Decided: September 3, 1948.
BOARD OF COMMISSIONERS OF THE MAYOR AND COUNCIL OF THE CITY OF HOBOKEN, APPELLANT,
THE CIVIL SERVICE COMMISSION OF NEW JERSEY AND OTMAR J. PELLET, RESPONDENTS
On appeal from the Supreme Court, whose opinion is reported in 137 N.J.L. 72.
For the appellant, Dominick R. Rinaldi, Anthony J. Armore and Thomas J. Brogan.
For the Civil Service Commission, Walter D. Van Riper and John W. Griggs.

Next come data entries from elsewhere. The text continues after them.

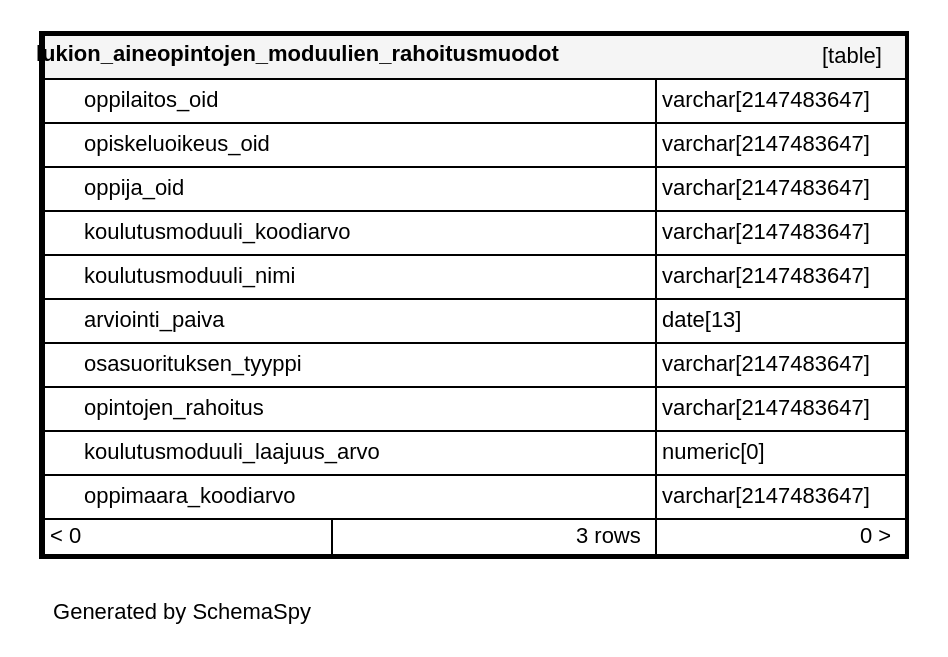
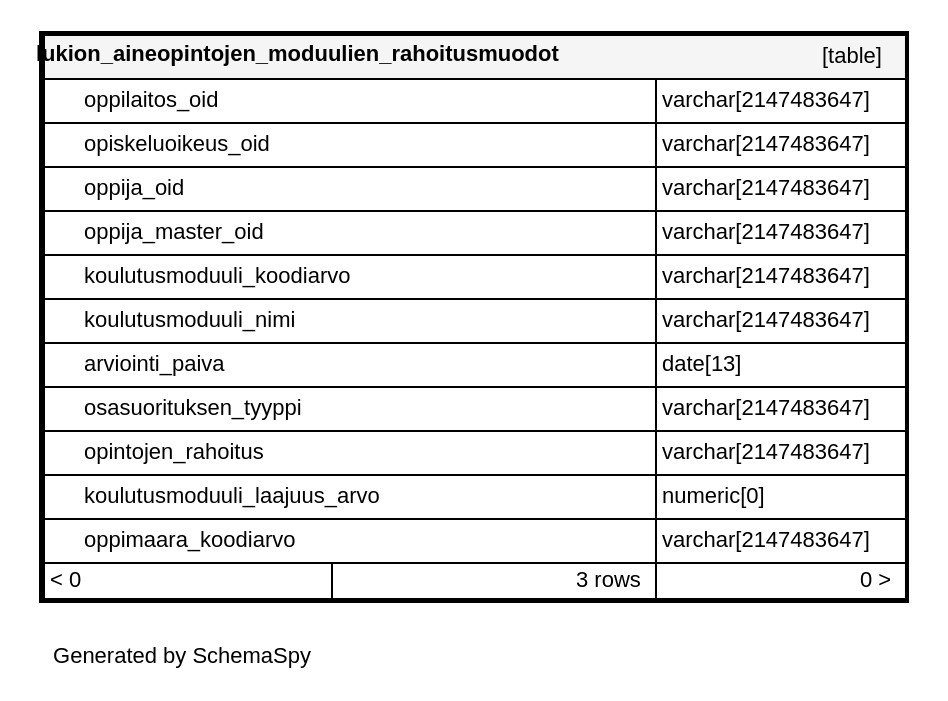
One commit to Opetushallitus/koski changed the diagram in documentation/tietokantaskeemat/koski-raportointikanta/diagrams/tables/lukion_aineopintojen_moduulien__90dfe69d.1degree.dot. Above: the diagram before and after it, drawn with Graphviz. The commit also changed 44 other files, not shown here.

```diff
--- a/documentation/tietokantaskeemat/koski-raportointikanta/diagrams/tables/lukion_aineopintojen_moduulien__90dfe69d.1degree.dot
+++ b/documentation/tietokantaskeemat/koski-raportointikanta/diagrams/tables/lukion_aineopintojen_moduulien__90dfe69d.1degree.dot
@@ -1,23 +1,24 @@
 digraph "oneDegreeRelationshipsDiagram" {
   graph [    rankdir="RL"    bgcolor="#ffffff"    label="\nGenerated by SchemaSpy"    labeljust="l"    nodesep="0.18"    ranksep="0.46"    fontname="Helvetica"    fontsize="11"    ration="compress"  ];  node [    fontname="Helvetica"    fontsize="11"    shape="plaintext"  ];  edge [    arrowsize="0.8"  ];
   "lukion_aineopintojen_moduulien_rahoitusmuodot" [
    label=<
     <TABLE BORDER="2" CELLBORDER="1" CELLSPACING="0" BGCOLOR="#ffffff">
       <TR><TD COLSPAN="4"  BGCOLOR="#f5f5f5"><TABLE BORDER="0" CELLSPACING="0"><TR><TD ALIGN="LEFT" FIXEDSIZE="TRUE" WIDTH="285" HEIGHT="16"><B>lukion_aineopintojen_moduulien_rahoitusmuodot</B></TD><TD ALIGN="RIGHT">[table]</TD></TR></TABLE></TD></TR>
       <TR><TD PORT="oppilaitos_oid" COLSPAN="2" BGCOLOR="#ffffff" ALIGN="LEFT"><TABLE BORDER="0" CELLSPACING="0" ALIGN="LEFT"><TR ALIGN="LEFT"><TD ALIGN="LEFT" FIXEDSIZE="TRUE" WIDTH="15" HEIGHT="16"></TD><TD ALIGN="LEFT" FIXEDSIZE="TRUE" WIDTH="285" HEIGHT="16">oppilaitos_oid</TD></TR></TABLE></TD><TD PORT="oppilaitos_oid.type" ALIGN="LEFT">varchar[2147483647]</TD></TR>
       <TR><TD PORT="opiskeluoikeus_oid" COLSPAN="2" ALIGN="LEFT"><TABLE BORDER="0" CELLSPACING="0" ALIGN="LEFT"><TR ALIGN="LEFT"><TD ALIGN="LEFT" FIXEDSIZE="TRUE" WIDTH="15" HEIGHT="16"></TD><TD ALIGN="LEFT" FIXEDSIZE="TRUE" WIDTH="285" HEIGHT="16">opiskeluoikeus_oid</TD></TR></TABLE></TD><TD PORT="opiskeluoikeus_oid.type" ALIGN="LEFT">varchar[2147483647]</TD></TR>
       <TR><TD PORT="oppija_oid" COLSPAN="2" ALIGN="LEFT"><TABLE BORDER="0" CELLSPACING="0" ALIGN="LEFT"><TR ALIGN="LEFT"><TD ALIGN="LEFT" FIXEDSIZE="TRUE" WIDTH="15" HEIGHT="16"></TD><TD ALIGN="LEFT" FIXEDSIZE="TRUE" WIDTH="285" HEIGHT="16">oppija_oid</TD></TR></TABLE></TD><TD PORT="oppija_oid.type" ALIGN="LEFT">varchar[2147483647]</TD></TR>
+      <TR><TD PORT="oppija_master_oid" COLSPAN="2" ALIGN="LEFT"><TABLE BORDER="0" CELLSPACING="0" ALIGN="LEFT"><TR ALIGN="LEFT"><TD ALIGN="LEFT" FIXEDSIZE="TRUE" WIDTH="15" HEIGHT="16"></TD><TD ALIGN="LEFT" FIXEDSIZE="TRUE" WIDTH="285" HEIGHT="16">oppija_master_oid</TD></TR></TABLE></TD><TD PORT="oppija_master_oid.type" ALIGN="LEFT">varchar[2147483647]</TD></TR>
       <TR><TD PORT="koulutusmoduuli_koodiarvo" COLSPAN="2" ALIGN="LEFT"><TABLE BORDER="0" CELLSPACING="0" ALIGN="LEFT"><TR ALIGN="LEFT"><TD ALIGN="LEFT" FIXEDSIZE="TRUE" WIDTH="15" HEIGHT="16"></TD><TD ALIGN="LEFT" FIXEDSIZE="TRUE" WIDTH="285" HEIGHT="16">koulutusmoduuli_koodiarvo</TD></TR></TABLE></TD><TD PORT="koulutusmoduuli_koodiarvo.type" ALIGN="LEFT">varchar[2147483647]</TD></TR>
       <TR><TD PORT="koulutusmoduuli_nimi" COLSPAN="2" ALIGN="LEFT"><TABLE BORDER="0" CELLSPACING="0" ALIGN="LEFT"><TR ALIGN="LEFT"><TD ALIGN="LEFT" FIXEDSIZE="TRUE" WIDTH="15" HEIGHT="16"></TD><TD ALIGN="LEFT" FIXEDSIZE="TRUE" WIDTH="285" HEIGHT="16">koulutusmoduuli_nimi</TD></TR></TABLE></TD><TD PORT="koulutusmoduuli_nimi.type" ALIGN="LEFT">varchar[2147483647]</TD></TR>
       <TR><TD PORT="arviointi_paiva" COLSPAN="2" ALIGN="LEFT"><TABLE BORDER="0" CELLSPACING="0" ALIGN="LEFT"><TR ALIGN="LEFT"><TD ALIGN="LEFT" FIXEDSIZE="TRUE" WIDTH="15" HEIGHT="16"></TD><TD ALIGN="LEFT" FIXEDSIZE="TRUE" WIDTH="285" HEIGHT="16">arviointi_paiva</TD></TR></TABLE></TD><TD PORT="arviointi_paiva.type" ALIGN="LEFT">date[13]</TD></TR>
       <TR><TD PORT="osasuorituksen_tyyppi" COLSPAN="2" ALIGN="LEFT"><TABLE BORDER="0" CELLSPACING="0" ALIGN="LEFT"><TR ALIGN="LEFT"><TD ALIGN="LEFT" FIXEDSIZE="TRUE" WIDTH="15" HEIGHT="16"></TD><TD ALIGN="LEFT" FIXEDSIZE="TRUE" WIDTH="285" HEIGHT="16">osasuorituksen_tyyppi</TD></TR></TABLE></TD><TD PORT="osasuorituksen_tyyppi.type" ALIGN="LEFT">varchar[2147483647]</TD></TR>
       <TR><TD PORT="opintojen_rahoitus" COLSPAN="2" ALIGN="LEFT"><TABLE BORDER="0" CELLSPACING="0" ALIGN="LEFT"><TR ALIGN="LEFT"><TD ALIGN="LEFT" FIXEDSIZE="TRUE" WIDTH="15" HEIGHT="16"></TD><TD ALIGN="LEFT" FIXEDSIZE="TRUE" WIDTH="285" HEIGHT="16">opintojen_rahoitus</TD></TR></TABLE></TD><TD PORT="opintojen_rahoitus.type" ALIGN="LEFT">varchar[2147483647]</TD></TR>
       <TR><TD PORT="koulutusmoduuli_laajuus_arvo" COLSPAN="2" ALIGN="LEFT"><TABLE BORDER="0" CELLSPACING="0" ALIGN="LEFT"><TR ALIGN="LEFT"><TD ALIGN="LEFT" FIXEDSIZE="TRUE" WIDTH="15" HEIGHT="16"></TD><TD ALIGN="LEFT" FIXEDSIZE="TRUE" WIDTH="285" HEIGHT="16">koulutusmoduuli_laajuus_arvo</TD></TR></TABLE></TD><TD PORT="koulutusmoduuli_laajuus_arvo.type" ALIGN="LEFT">numeric[0]</TD></TR>
       <TR><TD PORT="oppimaara_koodiarvo" COLSPAN="2" ALIGN="LEFT"><TABLE BORDER="0" CELLSPACING="0" ALIGN="LEFT"><TR ALIGN="LEFT"><TD ALIGN="LEFT" FIXEDSIZE="TRUE" WIDTH="15" HEIGHT="16"></TD><TD ALIGN="LEFT" FIXEDSIZE="TRUE" WIDTH="285" HEIGHT="16">oppimaara_koodiarvo</TD></TR></TABLE></TD><TD PORT="oppimaara_koodiarvo.type" ALIGN="LEFT">varchar[2147483647]</TD></TR>
       <TR><TD ALIGN="LEFT" BGCOLOR="#ffffff">&lt; 0</TD><TD ALIGN="RIGHT" BGCOLOR="#ffffff">3 rows</TD><TD ALIGN="RIGHT" BGCOLOR="#ffffff">0 &gt;</TD></TR>
     </TABLE>>
     URL="../../tables/lukion_aineopintojen_moduulien__90dfe69d.html"
     target="_top"
     tooltip="lukion_aineopintojen_moduulien_rahoitusmuodot"
   ];
 }
```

For Otmar J. Pellet, Edward A. Markley.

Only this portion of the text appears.